Sapporo will enter the Vietnamese beer market by taking a 65% stake in Kronenbourg Vietnam for nearly US$25.4m, the Japanese brewer announced today (10 December).

Kronenbourg Vietnam was previously a 50-50 joint venture between state-owned Vietnam National Tobacco Corp and Carlsberg, the Danish brewer having acquired its share of the business via its takeover of Scottish & Newcastle assets in 2008.

Sapporo will buy out Carlsberg and also take 15% of Vietnam National Tobacco's stake.

The deal is the latest in a series of overseas acquisitions for Japan's largest drinks firms, which are keen to use emerging markets in Asia to offset stagnating domestic sales.

Sapporo said that it plans to build a brewery for Kronenbourg Vietnam, which will change its name to Sapporo Vietnam Ltd following completion of the deal.

The Japanese brewer also echoed rivals Kirin Holdings, Suntory and Asahi, by asserting that international expansion is part of its long-term strategy to grow sales.

The deal frees Carlsberg to focus on its other interests in Vietnam, although it will retain control of the importation and distribution of the Kronenbourg 1664 brand.  

A spokesperson for Carlsberg told just-drinks today: "We have sold our stake as we this summer started building our own new brewery in the same area where Vietnam National Tobacco Corp planned a brewery."

He added: "We sold our stake to a company which has now passed it on to Sapporo."  

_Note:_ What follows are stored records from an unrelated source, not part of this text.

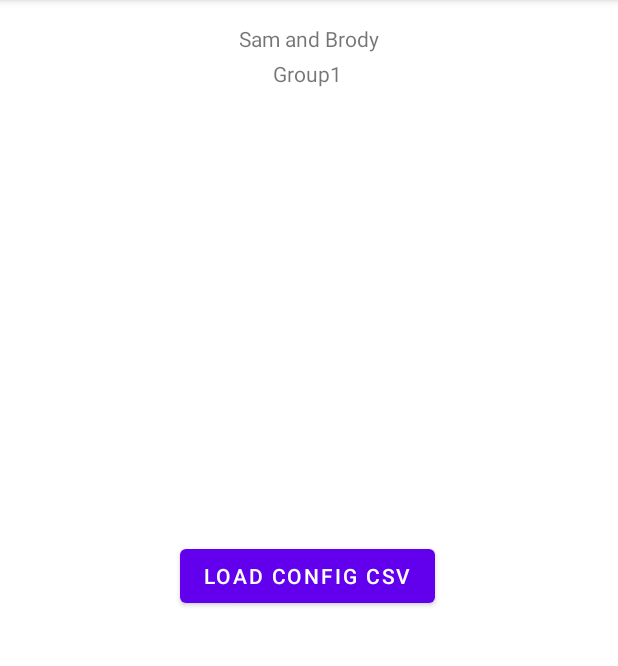
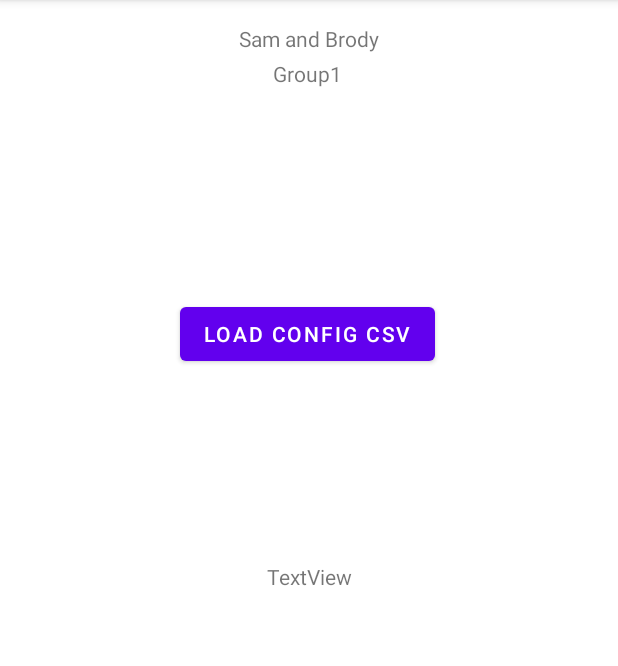
Before and after one commit to Bozo-Cake/The-Red-Alliance, an Android app: the DisplayGroup1Activity screen opened directly, with no data from a screen before it, on a phone screen of 412 x 824 dp, the part 84-750 px from its top. Run offline under Robolectric (Android 15) with nearby library versions, the phone set to English and light mode, and no system bars.

Commit message:
Update text field with file path via Run_on_ui. Next loop through file with inputStream.

```diff
--- a/app/src/main/res/layout/activity_display_group1.xml
+++ b/app/src/main/res/layout/activity_display_group1.xml
@@ -37,5 +37,16 @@
         app:layout_constraintEnd_toEndOf="parent"
         app:layout_constraintHorizontal_bias="0.497"
         app:layout_constraintStart_toStartOf="parent"
+        app:layout_constraintTop_toTopOf="parent"
+        app:layout_constraintVertical_bias="0.276" />
+
+    <TextView
+        android:id="@+id/outPutConfig"
+        android:layout_width="wrap_content"
+        android:layout_height="wrap_content"
+        android:text="TextView"
+        app:layout_constraintBottom_toBottomOf="parent"
+        app:layout_constraintEnd_toEndOf="parent"
+        app:layout_constraintStart_toStartOf="parent"
         app:layout_constraintTop_toTopOf="parent" />
 </androidx.constraintlayout.widget.ConstraintLayout>
```
Also changed, not shown: app/src/main/java/team/cake/theredalliance/ConfigReader.java (+32 -5 lines), app/src/main/java/team/cake/theredalliance/DisplayGroup1Activity.java (+8 -3 lines).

Last month, Carlsberg signed a deal to take full control of Hué Brewery in the country. In September, the Danish brewer signed a deal to raise its stake in Vietnam's Habeco brewer to 30%.

Vietnam's beer consumption is around 19 litres per capita, compared to nearer 30 litres in China and more than 100 litres in several western markets, such as Germany and the US.